The Clockmaker's Daughter
By: Kate Morton
Audiobook narrated by: Joanne Froggatt
Length: 17 hrs and 3 mins
Kate Morton is one of my favourite authors from later years and as I had an Amazon gift card to spend as well as my monthly Audible credit, I got this new novel of hers both as Kindle and as Audible. I’m glad I did, as the construction of the novel is of the complex multi-layer kind, moving between different periods of time and different narrators; and it is definitely an advantage to be able to turn back to previous chapters sometimes. That said, once I felt I had kind of grasped the structure of the story, I really enjoyed listening to Joanne Froggatt reading it, though. (Best known perhaps as the actress who played ‘Anna Bates’ in the TV series Downton Abbey.)

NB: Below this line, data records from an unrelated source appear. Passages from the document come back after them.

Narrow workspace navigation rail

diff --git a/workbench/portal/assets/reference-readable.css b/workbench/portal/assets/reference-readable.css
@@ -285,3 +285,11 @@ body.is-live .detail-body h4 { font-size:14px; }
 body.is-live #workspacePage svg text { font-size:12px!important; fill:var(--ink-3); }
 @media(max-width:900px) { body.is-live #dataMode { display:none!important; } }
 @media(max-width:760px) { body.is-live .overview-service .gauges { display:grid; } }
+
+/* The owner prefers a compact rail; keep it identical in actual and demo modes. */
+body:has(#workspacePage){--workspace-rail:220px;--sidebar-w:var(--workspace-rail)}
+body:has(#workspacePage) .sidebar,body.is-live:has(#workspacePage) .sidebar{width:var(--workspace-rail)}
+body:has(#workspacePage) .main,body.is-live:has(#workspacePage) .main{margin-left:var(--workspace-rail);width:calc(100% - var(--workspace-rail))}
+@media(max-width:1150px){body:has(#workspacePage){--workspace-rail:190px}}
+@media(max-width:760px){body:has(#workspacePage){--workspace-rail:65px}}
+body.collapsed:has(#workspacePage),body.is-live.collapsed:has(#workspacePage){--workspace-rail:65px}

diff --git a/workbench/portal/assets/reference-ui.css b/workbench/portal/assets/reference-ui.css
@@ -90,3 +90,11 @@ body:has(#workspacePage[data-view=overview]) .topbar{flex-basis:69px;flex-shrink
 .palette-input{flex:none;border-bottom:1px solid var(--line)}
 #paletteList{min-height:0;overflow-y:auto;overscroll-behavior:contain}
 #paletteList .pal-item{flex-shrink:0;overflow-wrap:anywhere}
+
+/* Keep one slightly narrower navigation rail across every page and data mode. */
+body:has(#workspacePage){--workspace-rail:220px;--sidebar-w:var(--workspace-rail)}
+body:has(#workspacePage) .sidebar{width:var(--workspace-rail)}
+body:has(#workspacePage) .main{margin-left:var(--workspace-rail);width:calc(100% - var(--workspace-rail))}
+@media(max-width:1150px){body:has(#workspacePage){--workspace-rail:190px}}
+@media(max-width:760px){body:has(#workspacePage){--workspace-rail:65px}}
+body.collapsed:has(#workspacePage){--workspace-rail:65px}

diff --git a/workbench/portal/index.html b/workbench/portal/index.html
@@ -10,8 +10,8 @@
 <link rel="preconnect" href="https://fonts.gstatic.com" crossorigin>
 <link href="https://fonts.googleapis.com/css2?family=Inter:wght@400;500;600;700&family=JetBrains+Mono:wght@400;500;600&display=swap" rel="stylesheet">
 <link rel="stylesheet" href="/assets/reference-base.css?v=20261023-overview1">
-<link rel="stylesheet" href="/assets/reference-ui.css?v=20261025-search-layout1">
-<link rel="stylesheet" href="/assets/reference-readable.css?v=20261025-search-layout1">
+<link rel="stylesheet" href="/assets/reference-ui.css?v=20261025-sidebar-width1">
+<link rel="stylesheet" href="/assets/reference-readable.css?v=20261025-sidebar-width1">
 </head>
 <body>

The novel could be said to be a kind of ghost story; but at the same time, even though some gruesome mysteries of the past are involved, it’s not really an all dark and sinister atmosphere that dominates the book, but – as for most of us – a mix of both good and bad memories, not always easy to separate from one another – and with the dead continuing to play their part along with those living here and now.
The contemporary frame of the plot involves a young girl, Elodie, working in an archive; and a forgotten old box labelled “Contents of attic desk drawer, 1966 – unlisted”.
But rather than attempt to summarize all the plot layers, and risk spoilers, I think I’ll just give you this quote from the author’s own notes at the end of the book:
“The Clockmaker’s Daughter is a book about time and timelessness, truth and beauty, maps and map-making, photography, natural history, the restorative properties of walking, brotherhood ---, houses and the notion of home, rivers and the power of plce; among other things. It was inspired by art and artists including the English romantic poets, the Pre-Raphaelite painters, early photographers --- and designers --- with whom I share a passion for houses, and who drew my attention to some of the unique ways in which the buildings of the Cotswolds mimic the natural world.”
As an aside, I just have to mention that I still seem to be haunted by The White Horse of Uffington. It’s mentioned in The Clockmaker’s Daughter as well – although in this book, more in passing.
Those of you who read my post Read in September, might remember that this landmark also turned up in Lethal White by Robert Galbraith; for me coinciding with also then just having read about it in a blog post Chalk Horses and Ancient Mysteries by Jenny Woolf (including pictures).
by Robert Galbraith (pseudonym for J.K. Rowling)
4th in the series about private detective Cormoran Strike and his (female) assistant Robin.
Read on Kindle in September/October.
I think this book may be my favourite in this series so far. The previous one especially – Career of Evil – I found a bit too gruesome for my taste. I found Lethal White more of a classical detective novel, both in the type of investigations they get involved in, and in the development of the main characters. At the same time, parallells with the Harry Potter novels also come easily to mind. (That can be seen in the previous novels in this series as well, but keeps getting clearer.) In Lethal White, set against the background of London hosting the Olympic Games, Cormoran and Robin get involved in two cases which turn out to have some common ingredients. One involves a mentally unstable man saying he keeps having flashbacks of having witnessed a murder back in his childhood; the other starts out as a case of blackmail against a government minister (but develops to events even more serious). This also places Robin for a while working undercover as an intern in the Houses of Parliament. (The underground Ministry of Magic in the Harry Potter world comes to mind, even if Robin does not have access to Polyjuice for disguise). It’s a long book with quite a lot of sidetracks. There are also some developments in both the main characters’ personal lives going on in the background. Not all easy to keep up with all the twists and turns and details in the plot, but I quite enjoyed it.
In October I also re-read Peter May’s Lewis Trilogy – The Blackhouse, The Lewis Man and The Chess Men – this time as audio books. I first read them on Kindle back in 2012-13; but enjoyed listening to them now – read by Peter Forbes, in what I presume to be proper Scottish accent with the correct pronunciation of names etc. ;-)